Furthermore, those aged 51–60 are more likely to look inwardly when planning their retirement finances with “helping children” ranked at only fifth on their list of priorities in comparison to a third-place ranking from those aged 71–80.
Tim adds: “The questions we have been forced to ask ourselves are — what have we missed most in the pandemic? And what is the most important?
“When we help to map out the retirement goals of people in their 50s and 60s, it is crucial for us to discover what their priorities are so we can identify their financial goals. From looking at RoyaleLife’s research, we can see that a third of older workers have reported that their finances have worsened in the past year — and that they were more likely to worry about money than those already retired.
“This reflects the growing number of people we have spoken to who are choosing to downsize their homes so they can free up some equity and enjoy a stress-free retirement.”
Phill said: “After our 25-year family run business collapsed due to the coronavirus pandemic, we were forced to make redundancies across our 20 strong team, including our two children.”
With financial ruin being a very real option, the Myalls decided to face their dilemma head-on. They sold their four bedroom home and opted to downsize so they could free up some cash.
“Downsizing means we have been able to fund our retirement. We now have the time — and money — to be able to enjoy an active social life. When not in lockdown we often visit friends and family, enjoy dinner with our neighbours and play golf — it has changed our lives.”

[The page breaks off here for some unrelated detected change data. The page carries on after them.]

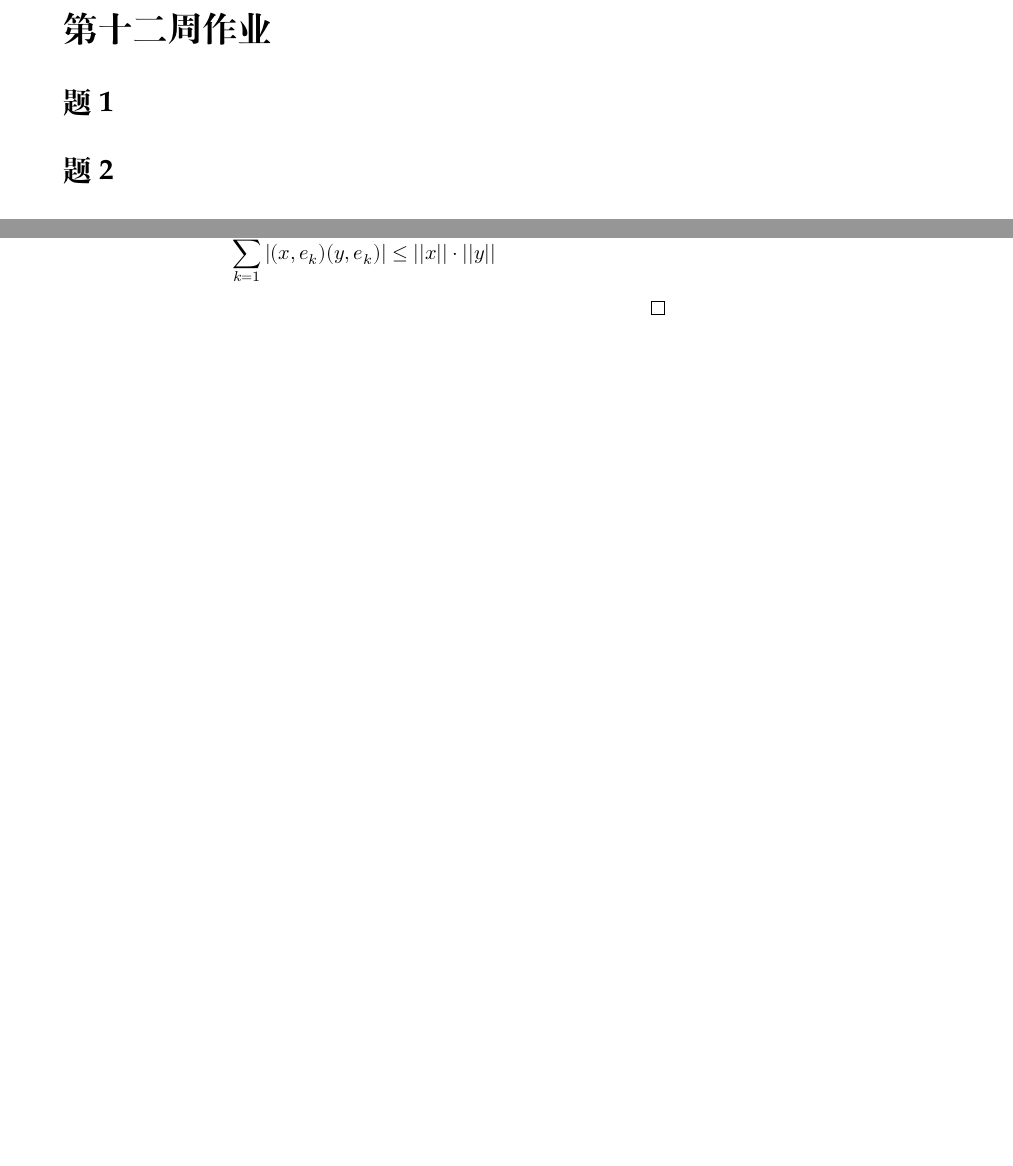
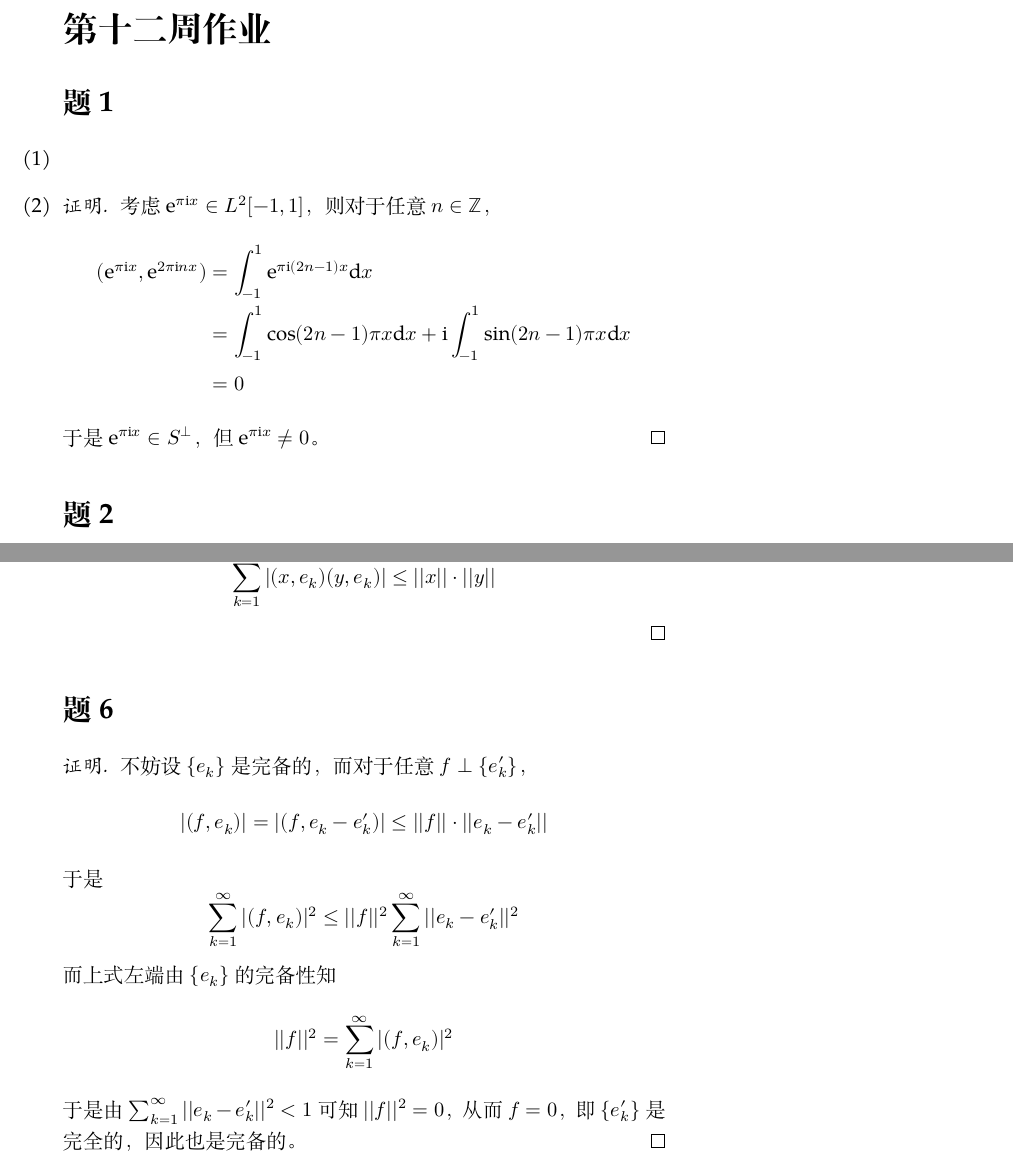
Before and after one commit to OopsYao/homework, a LaTeX problem sheet (functional-analysis/hw11/main.tex): two parts of pages 1 and 2 of 2 before the commit and two parts of pages 1 and 3 of 3 after it, joined at a grey line, cut so that both start at the same text, the shorter picture padded with empty space. Compiled offline with XeLaTeX; a missing font is replaced by an installed copy or a similar font.

Commit message:
🚧 FA H11P6

```diff
--- a/functional-analysis/hw11/main.tex
+++ b/functional-analysis/hw11/main.tex
@@ -1,12 +1,29 @@
 \documentclass[cn]{homework}
 
 \title{第十二周作业}
+
+\newcommand{\img}{\mathrm i}
 
 \begin{document}
     \maketitle
 
     \problem
-    % TODO P1
+    \begin{subproblem}[(\arabic*)]
+        \item
+        % TODO Stone-Weierstrass
+
+        \item
+        \begin{proof}
+            考虑$\e^{\pi\img x}\in L^2[-1,1]$，则对于任意$n\in\mathbb Z$，
+            \[\begin{aligned}
+                (\e^{\pi\img x},\e^{2\pi\img nx})
+                &=\int_{-1}^1\e^{\pi\img(2n-1)x}\diff x\\
+                &=\int_{-1}^1\cos(2n-1)\pi x\diff x+\img\int_{-1}^1\sin(2n-1)\pi x\diff x\\
+                &=0
+            \end{aligned}\]
+            于是$\e^{\pi\img x}\in S^\perp$，但$\e^{\pi\img x}\neq\boldsymbol 0$。
+        \end{proof}
+    \end{subproblem}
 
     \problem
     % TODO P2
@@ -73,4 +90,17 @@
 
 
     \end{proof}
+
+    \problem
+    \begin{proof}
+        不妨设$\{e_k\}$是完备的，而对于任意$f\perp\{e_k'\}$，
+        \[|(f,e_k)|=|(f,e_k-e_k')|\leq||f||\cdot||e_k-e_k'||\]
+        于是
+        \[\sum_{k=1}^\infty |(f,e_k)|^2
+        \leq||f||^2\sum_{k=1}^\infty||e_k-e_k'||^2\]
+        而上式左端由$\{e_k\}$的完备性知
+        \[||f||^2=\sum_{k=1}^\infty|(f,e_k)|^2\]
+        于是由$\sum_{k=1}^\infty||e_k-e_k'||^2<1$可知$||f||^2=0$，
+        从而$f=\boldsymbol 0$，即$\{e_k'\}$是完全的，因此也是完备的。
+    \end{proof}
 \end{document}
```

For more information on RoyaleLife, visit royalelife.com
Originally published at https://www.royalelife.com on April 27, 2021.